## Task item
From the entries, return every line where the string "size" shows up.

(Web page edit records)
-*-

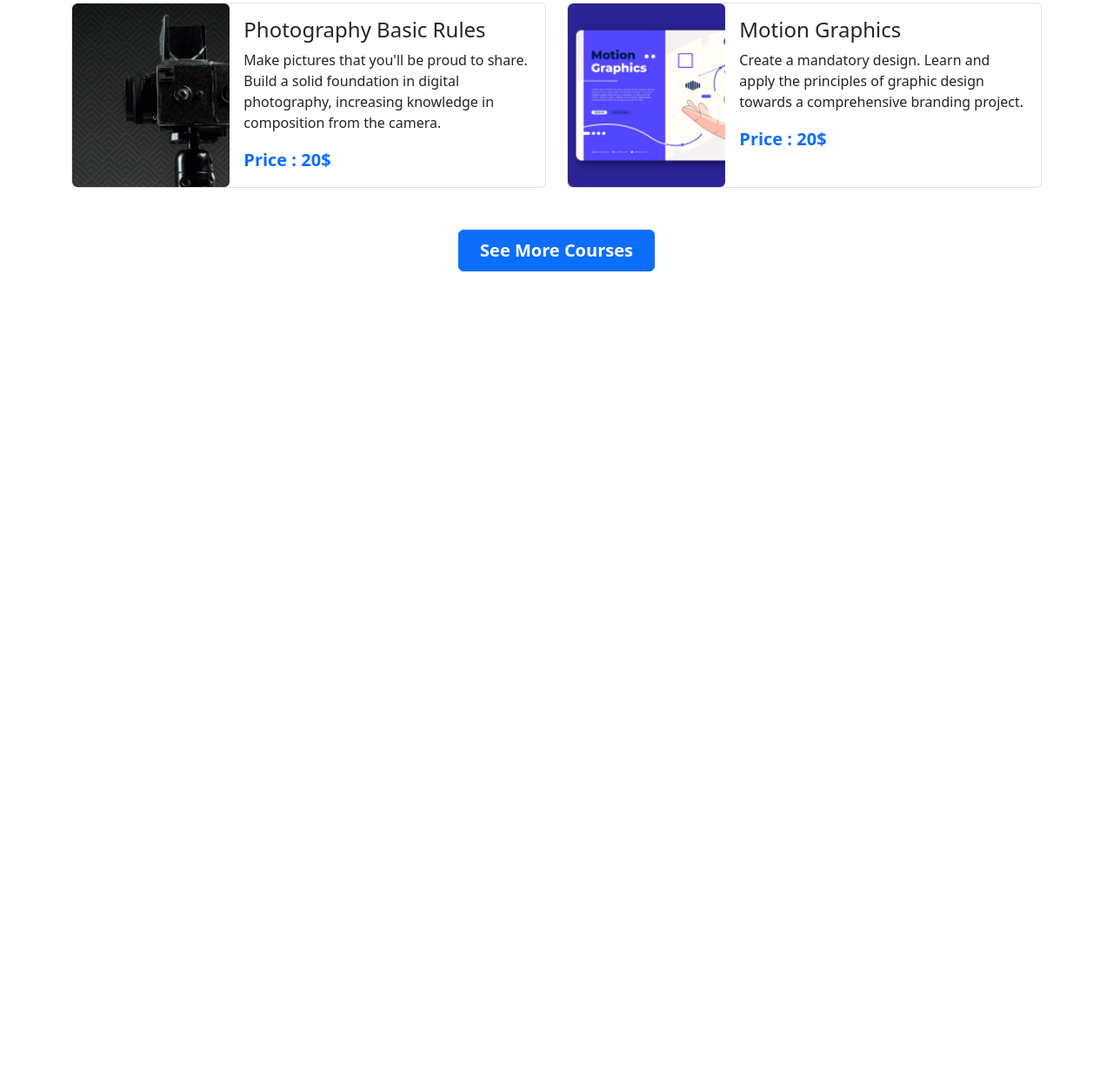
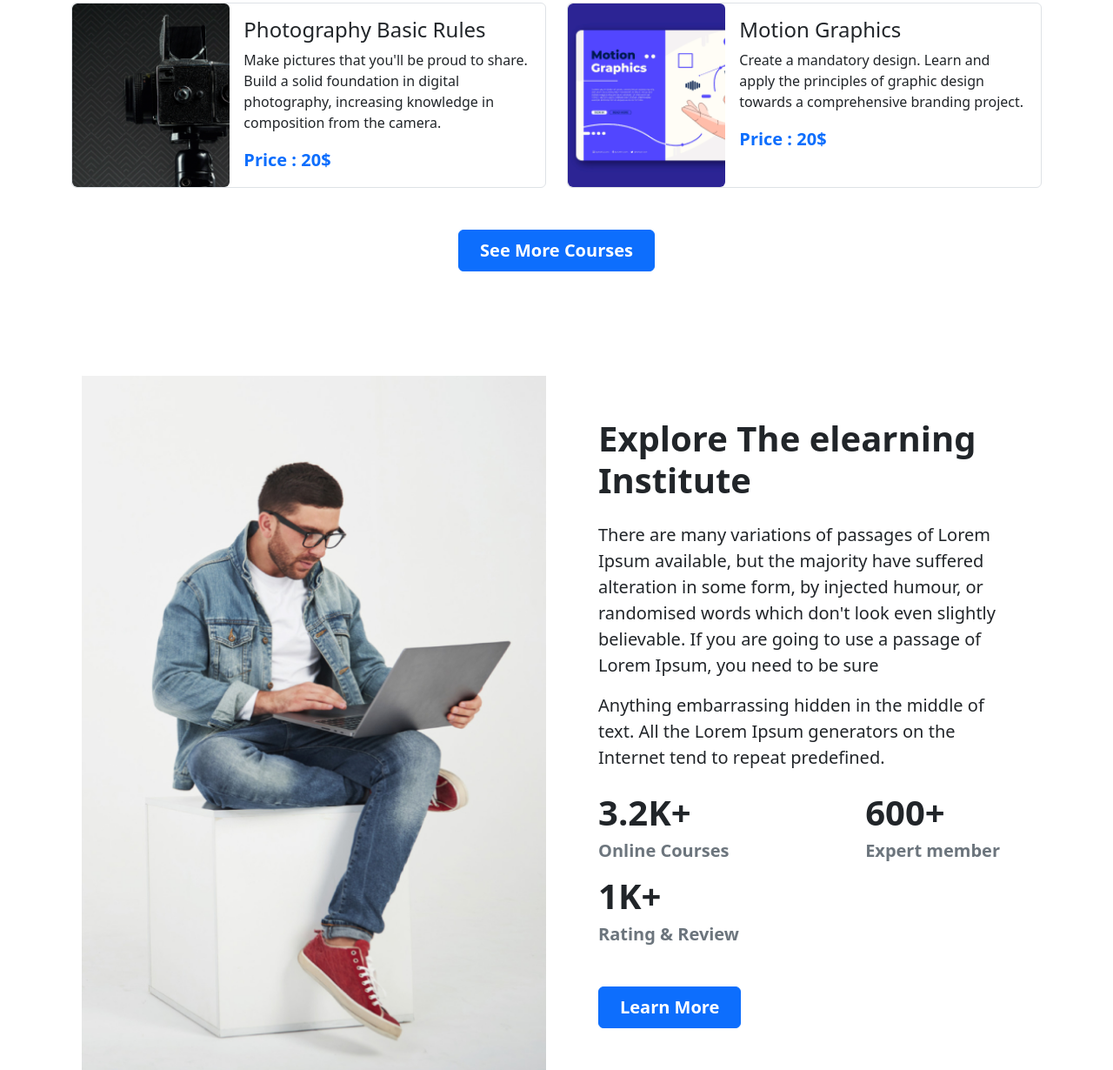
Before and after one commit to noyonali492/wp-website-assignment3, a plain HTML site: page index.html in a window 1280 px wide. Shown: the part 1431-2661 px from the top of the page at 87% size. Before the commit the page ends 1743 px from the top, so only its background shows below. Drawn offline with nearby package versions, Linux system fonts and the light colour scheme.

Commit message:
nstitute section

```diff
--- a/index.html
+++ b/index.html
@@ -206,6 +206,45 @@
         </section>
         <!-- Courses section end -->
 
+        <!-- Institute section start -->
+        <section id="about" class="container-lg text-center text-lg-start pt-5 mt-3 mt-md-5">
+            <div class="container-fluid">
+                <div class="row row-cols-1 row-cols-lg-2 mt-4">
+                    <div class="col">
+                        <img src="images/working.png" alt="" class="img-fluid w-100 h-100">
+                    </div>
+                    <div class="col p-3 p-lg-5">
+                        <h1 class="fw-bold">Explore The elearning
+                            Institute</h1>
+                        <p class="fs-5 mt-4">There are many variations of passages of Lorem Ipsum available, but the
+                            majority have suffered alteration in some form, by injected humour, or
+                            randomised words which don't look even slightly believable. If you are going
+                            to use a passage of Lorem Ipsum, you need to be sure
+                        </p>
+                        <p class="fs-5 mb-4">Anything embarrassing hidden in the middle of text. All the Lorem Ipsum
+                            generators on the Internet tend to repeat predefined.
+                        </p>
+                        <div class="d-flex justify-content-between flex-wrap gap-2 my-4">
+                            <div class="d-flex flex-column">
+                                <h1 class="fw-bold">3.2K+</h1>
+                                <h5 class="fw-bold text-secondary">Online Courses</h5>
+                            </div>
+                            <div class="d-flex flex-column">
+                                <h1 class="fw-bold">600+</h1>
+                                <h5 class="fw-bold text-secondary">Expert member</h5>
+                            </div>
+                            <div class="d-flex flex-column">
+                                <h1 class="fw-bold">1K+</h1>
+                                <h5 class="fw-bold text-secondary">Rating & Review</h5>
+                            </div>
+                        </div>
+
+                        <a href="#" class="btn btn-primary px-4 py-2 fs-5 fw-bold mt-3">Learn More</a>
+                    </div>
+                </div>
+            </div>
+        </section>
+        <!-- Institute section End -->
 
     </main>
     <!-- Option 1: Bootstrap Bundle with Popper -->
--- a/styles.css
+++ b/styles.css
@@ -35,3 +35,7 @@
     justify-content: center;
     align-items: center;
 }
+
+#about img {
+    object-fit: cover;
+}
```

-*-

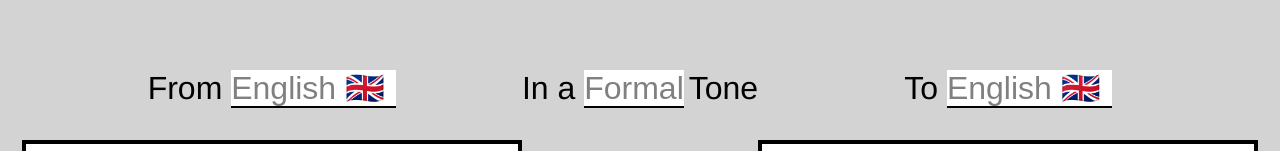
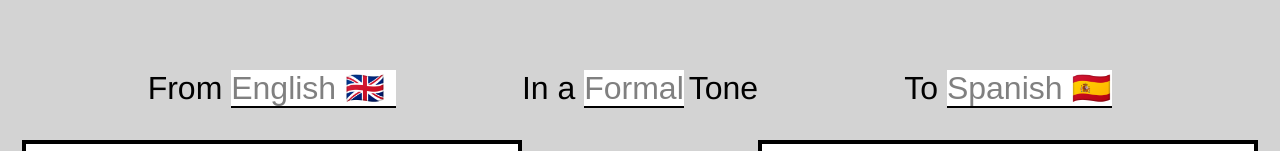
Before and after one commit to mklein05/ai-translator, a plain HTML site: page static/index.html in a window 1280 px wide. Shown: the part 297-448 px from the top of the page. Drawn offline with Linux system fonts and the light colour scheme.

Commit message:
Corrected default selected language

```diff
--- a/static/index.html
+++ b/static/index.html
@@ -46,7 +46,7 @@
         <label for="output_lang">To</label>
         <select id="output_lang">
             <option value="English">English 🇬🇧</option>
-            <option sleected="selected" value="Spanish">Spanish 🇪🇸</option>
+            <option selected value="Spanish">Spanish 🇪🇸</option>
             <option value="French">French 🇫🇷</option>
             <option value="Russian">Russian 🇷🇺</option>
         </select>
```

-*-

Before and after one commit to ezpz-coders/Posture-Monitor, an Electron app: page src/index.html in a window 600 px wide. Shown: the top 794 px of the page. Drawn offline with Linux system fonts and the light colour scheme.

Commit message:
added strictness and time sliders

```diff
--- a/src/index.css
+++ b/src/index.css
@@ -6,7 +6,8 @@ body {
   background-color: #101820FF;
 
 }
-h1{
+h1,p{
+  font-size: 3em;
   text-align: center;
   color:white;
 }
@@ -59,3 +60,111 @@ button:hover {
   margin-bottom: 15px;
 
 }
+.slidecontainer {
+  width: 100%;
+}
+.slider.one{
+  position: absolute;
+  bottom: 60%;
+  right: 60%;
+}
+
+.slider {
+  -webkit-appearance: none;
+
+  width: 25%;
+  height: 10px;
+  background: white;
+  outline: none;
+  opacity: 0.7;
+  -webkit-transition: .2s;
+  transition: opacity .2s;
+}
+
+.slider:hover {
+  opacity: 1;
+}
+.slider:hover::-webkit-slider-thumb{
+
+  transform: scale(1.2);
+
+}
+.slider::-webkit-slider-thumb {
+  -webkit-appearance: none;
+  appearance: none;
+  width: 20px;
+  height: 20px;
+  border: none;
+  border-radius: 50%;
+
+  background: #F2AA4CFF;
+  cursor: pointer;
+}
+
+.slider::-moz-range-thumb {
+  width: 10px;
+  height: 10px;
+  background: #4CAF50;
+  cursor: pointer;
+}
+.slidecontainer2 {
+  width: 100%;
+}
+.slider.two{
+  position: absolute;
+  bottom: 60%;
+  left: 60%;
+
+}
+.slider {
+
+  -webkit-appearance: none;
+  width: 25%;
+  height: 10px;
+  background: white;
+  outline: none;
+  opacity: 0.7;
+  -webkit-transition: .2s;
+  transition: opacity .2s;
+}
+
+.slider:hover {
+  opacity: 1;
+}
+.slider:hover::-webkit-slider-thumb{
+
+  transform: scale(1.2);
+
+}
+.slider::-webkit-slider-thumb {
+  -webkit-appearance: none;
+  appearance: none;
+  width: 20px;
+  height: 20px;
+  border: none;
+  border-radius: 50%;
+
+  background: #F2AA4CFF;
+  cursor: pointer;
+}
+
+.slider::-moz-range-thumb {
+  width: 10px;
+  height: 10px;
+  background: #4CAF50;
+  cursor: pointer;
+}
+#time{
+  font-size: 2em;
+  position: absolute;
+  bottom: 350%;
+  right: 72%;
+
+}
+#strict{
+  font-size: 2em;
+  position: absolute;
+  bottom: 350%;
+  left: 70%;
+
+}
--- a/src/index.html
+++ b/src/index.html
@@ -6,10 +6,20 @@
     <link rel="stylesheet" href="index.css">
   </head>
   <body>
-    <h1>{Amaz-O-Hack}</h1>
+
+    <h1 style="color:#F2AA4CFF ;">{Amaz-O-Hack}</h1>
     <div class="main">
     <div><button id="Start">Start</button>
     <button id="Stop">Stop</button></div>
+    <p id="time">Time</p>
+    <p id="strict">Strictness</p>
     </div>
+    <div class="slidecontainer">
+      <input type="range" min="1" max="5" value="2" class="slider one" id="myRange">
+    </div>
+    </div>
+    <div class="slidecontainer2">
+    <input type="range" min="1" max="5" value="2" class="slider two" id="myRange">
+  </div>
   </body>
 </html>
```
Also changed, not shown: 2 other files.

-*-

## Exercise output
Before and after one commit to noyonali492/wp-website-assignment3, a plain HTML site: page index.html in a window 1280 px wide. Shown: the part 1431-2661 px from the top of the page at 87% size. Before the commit the page ends 1743 px from the top, so only its background shows below. Drawn offline with nearby package versions, Linux system fonts and the light colour scheme.
+  font-size: 3em;
+  font-size: 2em;
+  font-size: 2em;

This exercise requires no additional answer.